## Task instructions:
Only the lines with "padding" in them need to be copied from the listing.

## Data for this exercise:

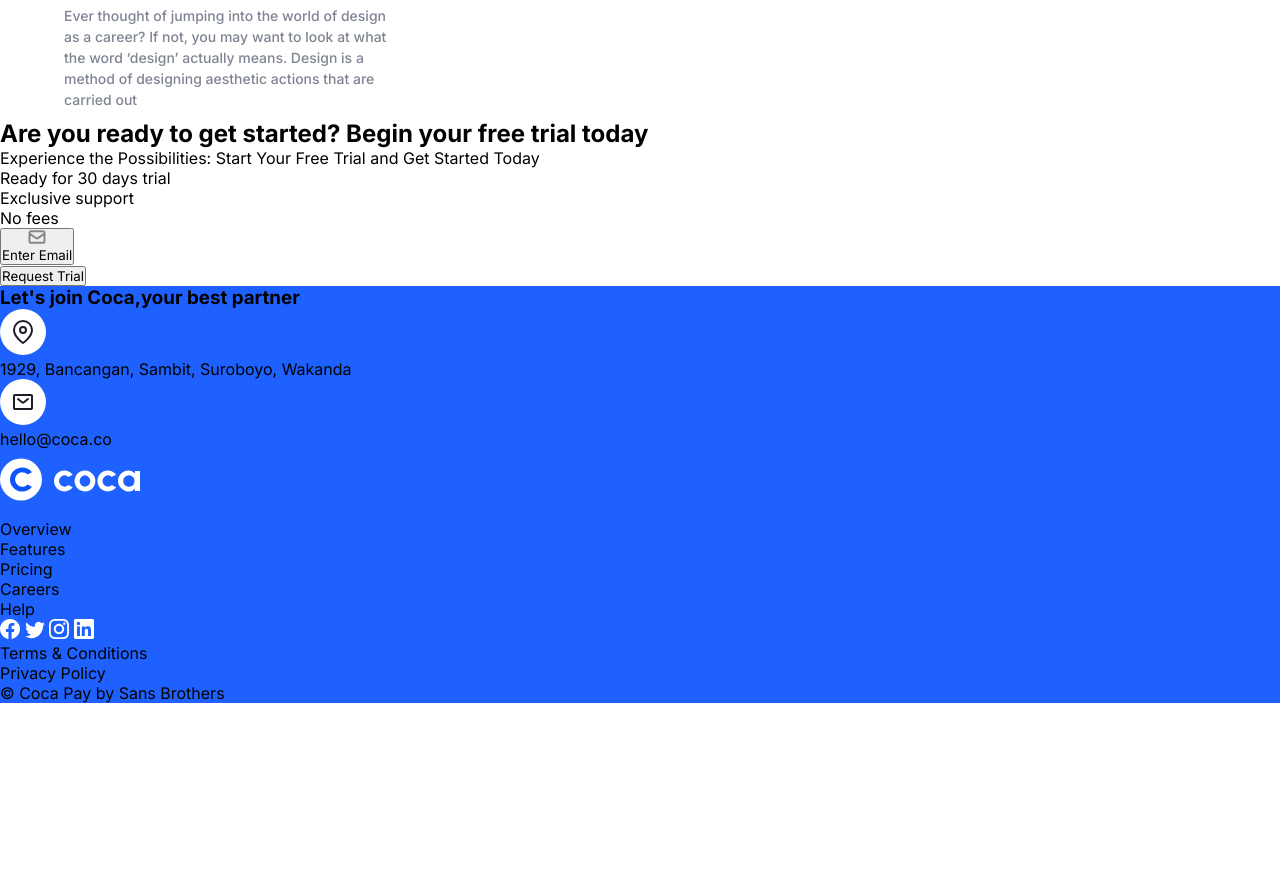
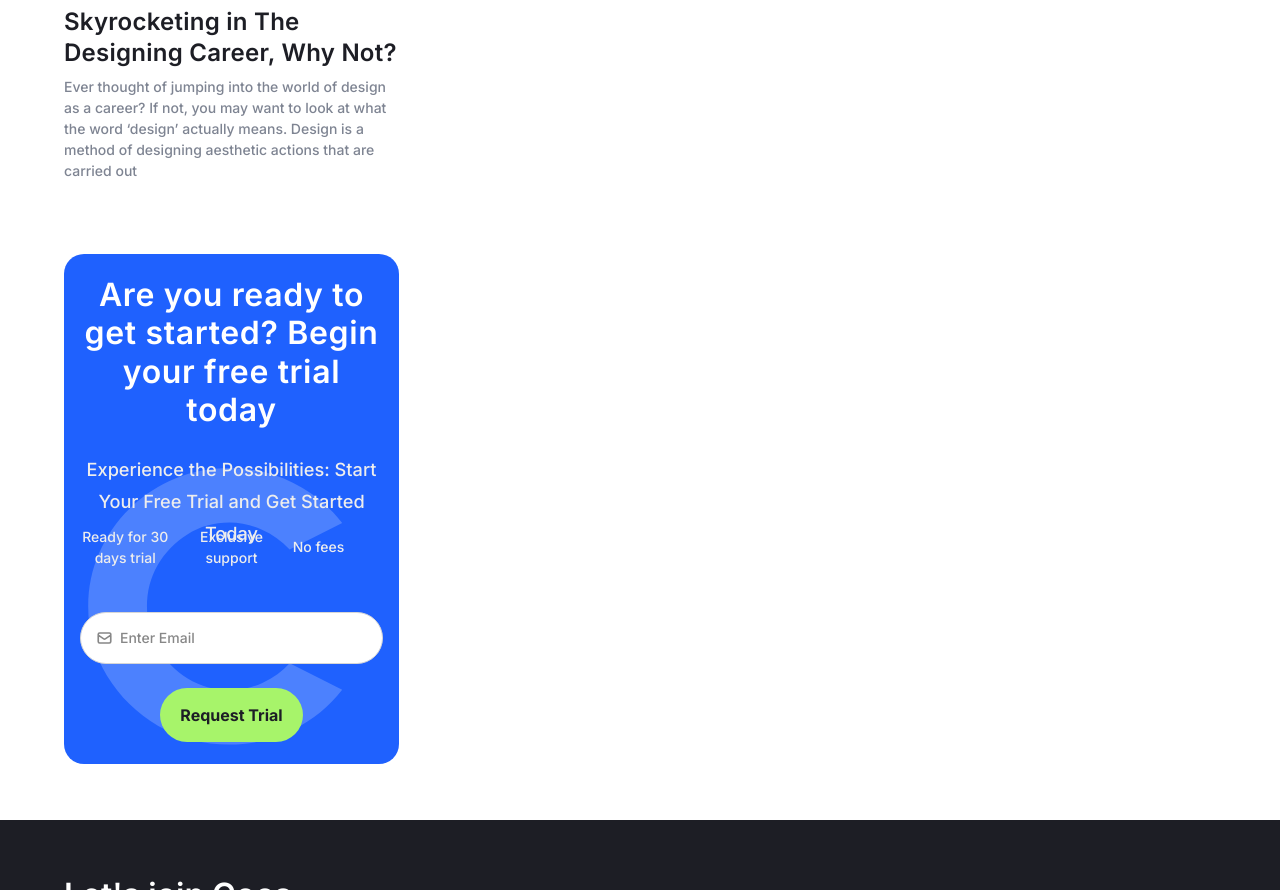
Before and after one commit to Ana18022008/projeto-coca, a plain HTML site: page index.html in a window 1280 px wide. Shown: the part 4831-5721 px from the top of the page. Before the commit the page ends 5534 px from the top, so only its background shows below. Drawn offline with Linux system fonts and the light colour scheme; a web font is replaced by a local one.

Commit message:
Feat: Finalizando o mobile

```diff
--- a/index.html
+++ b/index.html
@@ -16,6 +16,7 @@
 
 </head>
 <body>
+
 
 <header id = "header"> <!--renomear as classes e ids somente para um idioma-->
     <div id = "container-header"> <!--Adicionar destinos para os links e buttons-->
@@ -212,7 +213,8 @@
     </section>
 
     <section id = free-trial> <!--Colocar o "C" no fundo-->
-        <div id = "container free-trial">
+        <div id = "container-free-trial">
+            <div id = "free-trial-text-information">
             <div id="free-trial-text">
                 <h2>Are you ready to get started? Begin your free trial today</h2>
                 <p>Experience the Possibilities: Start Your Free Trial and Get Started Today</p>
@@ -220,15 +222,21 @@
 
             <div id="free-trial-information">
                 <p>Ready for 30 days trial</p>
+
                 <p>Exclusive support </p> <!--Adicionar separações como no figma-->
+
                 <p>No fees</p>
+            </div>
             </div>
 
             <div id="requestion-free-trial">
                 <div id = "email-free-trial">
-                <button><img src = "/images/Icone carta.svg" alt = "Ícone representando uma carta"> <p>Enter Email</p> </button>
+                <img src = "/images/Icone carta.svg" alt = "Ícone representando uma carta">
+                 <p>Enter Email</p>
             </div>
-            <button>Request Trial</button>
+            <div id = "request">
+            <p>Request Trial</p>
+             </div>
             </div>
         </div>
     </section>
@@ -238,7 +246,7 @@
     <div id="container-footer">
 
         <div id="footer-brand">
-            <h3>Let's join Coca,your best partner</h3>
+            <h3>Let's join Coca, <br> your best partner</h3>
             <div id = "footer-contact-info">
                 <div id="location">
                     <img src = "/images/localizacao.svg" alt = "Ícone indicando a localização">
@@ -254,17 +262,15 @@
 
         <div id="footer-middle">
             <div id="logo-footer">
-                <img src = "/images/Logo.svg" alt = "Logo do site">
+                <img src = "/images/logo-footer.svg" alt = "Logo do site">
             </div>
 
-            <div id="icones-ajuda"> <!--trocar nome-->
-                <ul>
-                    <li>Overview</li>
-                    <li>Features</li>
-                    <li>Pricing</li>
-                    <li>Careers</li>
-                    <li>Help</li>
-                </ul>
+            <div id="informative-icons"> <!--trocar nome-->
+                <p>Overview</p>
+                <p>Pricing</p>
+                <p>Help</p>
+                <p>Features</p>
+                <p>Careers</p>
             </div>
 
             <div id = "social">
@@ -277,7 +283,7 @@
 
         <div id = "footer-end">
 
-            <div id = "Terms">
+            <div id = "terms">
                 <p>Terms & Conditions</p>
                 <p>Privacy Policy</p>
             </div>
@@ -290,6 +296,8 @@
     </div>
 </footer>
 
+</body>
+
 
 </body>
 </html>
--- a/style.css
+++ b/style.css
@@ -21,7 +21,7 @@ img{
     max-width: 100%;
 }
 
-header , footer, #hero {
+header , #container-free-trial, #hero {
     background-color:#1F61FE;
 }
 
@@ -114,7 +114,7 @@ header , footer, #hero {
 }
 
  #hero-waves img{
-   height: 70px;
+   height: 4.375rem;
    display: block;
 }
 
@@ -202,9 +202,9 @@ header , footer, #hero {
 
 #container-planning #graphics , #second-graphics{
     display: flex;
-    width: 335px;
-    height: 282px;
-    border-radius: 12px;
+    width: 20.9375rem;
+    height: 17.625rem;
+    border-radius:0.75rem;
     align-items: center;
     justify-content: center;
     margin-top: 2rem;
@@ -274,7 +274,7 @@ margin: 0 auto;
 }
 
  #name-job-commentator{
-    width: 214px;
+    width: 13.375rem;
 }
 
 #name-commentator{
@@ -299,18 +299,18 @@ margin: 0 auto;
     margin: 0 auto;
 }
 
-#dicas-text{
+#tips-text{
     margin-bottom: 2.5rem;
 }
 
-#container-dicas #dicas-text{
+#container-tips #tips-text{
     display: flex;
     flex-direction: column;
     text-align: center;
     gap: 1rem;  /*Verificar os que precisam de gap*/
 }
 
-#dicas-text h2{
+#tips-text h2{
     font-weight: 600;
     font-style: semi bold;
     font-size: 2rem;
@@ -318,7 +318,7 @@ margin: 0 auto;
     letter-spacing: -1%;
 }
 
-#dicas-text p{
+#tips-text p{
     font-weight: 500;
     font-style: medium;
     font-size: 1rem;
@@ -373,3 +373,296 @@ margin: 0 auto;
     vertical-align: middle;
     color: #7E8492;
 }
+
+#free-trial{
+    width: 90%;
+    margin: 0 auto;
+
+}
+
+#container-free-trial{
+    display: flex;
+    flex-direction: column;
+    justify-content: space-around;
+    height: 31.875rem ;
+    width: 20.9375rem;
+    border-radius: 1.25rem;
+    background-image: url("/images/fundo-trial.svg");
+    background-repeat: no-repeat;
+    background-size: 100% 17.286875rem;
+    background-position: calc(100% - 1rem) calc(100% - 1.21rem);
+    padding-right: 1rem;
+    padding-left: 1rem;
+    margin-top:3.94rem;
+}
+
+#free-trial-text-information{
+    display: flex;
+    flex-direction: column;
+    gap:1rem;
+}
+
+#free-trial-text{
+    display: flex;
+    flex-direction: column;
+    height: 14.625rem;
+    gap: 1.5rem;
+}
+
+#free-trial-text h2{
+    font-weight: 600;
+    font-size: 2rem;
+    line-height: 120%;
+    text-align: center;
+    letter-spacing: 0.04rem;
+    font-style: Semi bold;
+    color:#FFFFFF;
+}
+
+#free-trial-text p{
+    font-weight: 500;
+    font-size: 1.135rem;
+    line-height: 2rem;
+    text-align: center; /*Verificar pq a letra ficou mais grossa doq deveria*/
+    font-style: medium;
+    color: #EDEDED;
+}
+
+#free-trial-information {
+    display: flex;
+    flex-direction: row;
+    justify-content: space-between;
+    gap: 0.5rem;
+    text-align: center;  /*colocar as bordas*/
+}
+
+#free-trial-information p{
+    display: flex;
+    align-items: center;
+    width: 5.645625rem;
+    font-style: medium;
+    font-size: 0.875rem;
+    font-weight: 500;
+    line-height: 150%;
+    text-align: center;
+    color: #EDEDED;
+}
+
+#requestion-free-trial{
+    display: flex;
+    flex-direction: column;
+    align-items: center;
+    gap: 1.5rem;
+    height: 8.125rem;
+
+}
+
+#requestion-free-trial #request{
+    width: 8.9375rem;
+    height: 3.375rem;
+    border-radius: 6.25rem;
+    padding-top:0.875rem;
+    padding-right: 1.25rem;
+    padding-bottom: 0.875rem;
+    padding-left: 1.25rem;
+    gap:0.625rem;
+    background-color: #A7F46A;
+}
+
+#requestion-free-trial #request p{
+    font-weight: 700;
+    font-style: bold;
+    font-size: 1rem;
+    line-height:1.625rem;
+    text-align: center;
+    color:#1D1E25;
+}
+
+
+#email-free-trial{
+    display: flex;
+    flex-direction: row;
+    align-items: flex-start;
+    width: 18.9375rem;
+    height: 3.25rem;
+    gap:0.5rem;
+    border-radius: 6.25rem;
+    padding:1rem;
+    border: 0.0625rem solid #D6D6D6;
+    background-color: #FFFFFF;
+}
+
+#email-free-trial img{
+   height: 0.729375rem;
+    display: flex;
+    align-self: center;
+}
+
+#email-free-trial P{
+display: flex;
+font-weight: 500;
+font-size: 0.875rem;
+line-height: 1.25rem;
+font-style: medium;
+color: #878787;
+align-self: center;
+}
+
+footer{
+ background-color: #1D1E25;
+ margin-top: 3.5rem;
+}
+
+#container-footer{
+    width: 90%;
+    margin: 0 auto;
+    display: flex;
+    flex-direction: column;
+    color:#FFFFFF;
+     padding-top: 3.5rem;
+}
+
+#footer-brand{
+    display: flex;
+    flex-direction: column;
+    gap: 1.5rem;
+    width: 20.9375rem;
+    height: 13.875rem;
+}
+
+#footer-brand h3{
+    width: 20.625rem;
+    font-weight: 600;
+    font-style: semi bold;
+    font-size: 2rem;
+    line-height: 120%;
+    letter-spacing: -1%;
+}
+
+#footer-contact-info{
+    display: flex;
+    flex-direction: column;
+    align-items: flex-start;
+    gap:1.5rem;
+}
+
+#location{
+    display: flex;
+    flex-direction: row;
+    width: 20rem;
+    height: 3.25rem;
+    gap: 0.875rem;
+    align-items: center;
+}
+
+#location img{
+    height: 2.875rem;
+}
+
+#location p{
+    font-weight: 400;
+    font-size: 1rem;
+    line-height: 1.625rem;
+    font-style: regular;
+}
+
+#email{
+    display: flex;
+    flex-direction: row;
+    align-items: center;
+   width: 10.6875rem;
+   height: 2.875rem;
+   gap:0.875rem;
+}
+
+#email img{
+    height: 2.875rem;
+}
+
+#email p{
+    font-weight: 400;
+    font-size: 1rem;
+    line-height: 1.625rem;
+    font-style: regular;
+}
+
+#footer-middle{
+    display: flex;
+    flex-direction: column;
+    align-items: flex-start;
+    height: 18rem;
+}
+
+#logo-footer{
+    margin-top:4.88rem;
+    margin-bottom: 2.5rem;
+}
+
+#informative-icons{
+    display: flex;
+    flex-wrap: wrap;
+    flex-direction: row;
+    align-items: flex-start;
+    width: 15.25rem;
+    height: 4.25rem;
+    row-gap: 1rem;
+    column-gap: 2.56rem;
+    margin-bottom: 1rem;
+
+}
+
+
+#informative-icons p{
+    font-weight: 500;
+    font-style: medium;
+    font-size: 1rem;
+    line-height: 1.625rem;
+    justify-content: space-between;
+}
+
+#social{
+    display: flex;
+    flex-direction: row;
+    justify-content: space-between;
+    width: 9.5rem;
+    height: 1.25rem;
+}
+
+#social img{
+    height: 1.25rem;
+}
+
+#footer-end{
+    width: 20rem;
+    height: 9.75rem;
+    display: flex;
+    flex-direction: column;
+    margin-top:2rem;
+    border-top: 0.0625rem solid #7E8492;
+}
+
+#terms{
+    display: flex;
+    flex-direction: row;
+    width: 18.5rem;
+    gap:2.5rem;
+    padding-top: 1.5rem;
+}
+
+#terms p{
+    font-weight: 500;
+    font-size: 1rem;
+    line-height: 160%;
+    font-style: medium;
+}
+
+#credits{
+    margin-top: 1.5rem;
+}
+
+#credits p{
+    font-weight: 400;
+    font-size: 1rem;
+    line-height: 1.625rem;
+    font-style: regular;
+}
```
Also changed, not shown: images/fundo-trial.svg (added), images/logo-footer.svg (added).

## Result below:
+    padding-right: 1rem;
+    padding-left: 1rem;
+    padding-top:0.875rem;
+    padding-right: 1.25rem;
+    padding-bottom: 0.875rem;
+    padding-left: 1.25rem;
+    padding:1rem;
+     padding-top: 3.5rem;
+    padding-top: 1.5rem;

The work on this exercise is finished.